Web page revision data
::::::
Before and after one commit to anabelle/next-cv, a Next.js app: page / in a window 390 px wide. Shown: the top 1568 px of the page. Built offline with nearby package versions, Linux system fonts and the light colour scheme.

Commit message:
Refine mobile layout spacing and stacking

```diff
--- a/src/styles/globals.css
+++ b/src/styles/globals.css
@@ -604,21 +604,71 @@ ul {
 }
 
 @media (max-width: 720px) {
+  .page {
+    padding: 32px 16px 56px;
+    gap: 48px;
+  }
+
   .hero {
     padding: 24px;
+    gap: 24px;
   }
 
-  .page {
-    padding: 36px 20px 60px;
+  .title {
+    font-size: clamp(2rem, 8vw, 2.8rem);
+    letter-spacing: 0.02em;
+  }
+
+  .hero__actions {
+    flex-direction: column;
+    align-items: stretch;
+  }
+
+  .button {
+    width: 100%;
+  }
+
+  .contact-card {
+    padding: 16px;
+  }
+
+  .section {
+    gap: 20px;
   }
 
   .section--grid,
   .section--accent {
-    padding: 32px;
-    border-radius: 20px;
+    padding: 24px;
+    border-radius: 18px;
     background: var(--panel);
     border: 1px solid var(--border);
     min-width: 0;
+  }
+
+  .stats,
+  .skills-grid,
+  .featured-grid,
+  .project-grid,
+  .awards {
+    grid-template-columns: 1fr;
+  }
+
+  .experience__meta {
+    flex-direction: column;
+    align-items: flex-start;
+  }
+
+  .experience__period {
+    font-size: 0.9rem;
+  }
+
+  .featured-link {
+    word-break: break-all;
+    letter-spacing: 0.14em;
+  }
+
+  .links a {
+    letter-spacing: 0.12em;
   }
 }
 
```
::::::
* [Problem description] Look through the entries above; find each line with the word "spacing" and copy it.

* [Finished exercise]
Refine mobile layout spacing and stacking
+    letter-spacing: 0.02em;
+    letter-spacing: 0.14em;
+    letter-spacing: 0.12em;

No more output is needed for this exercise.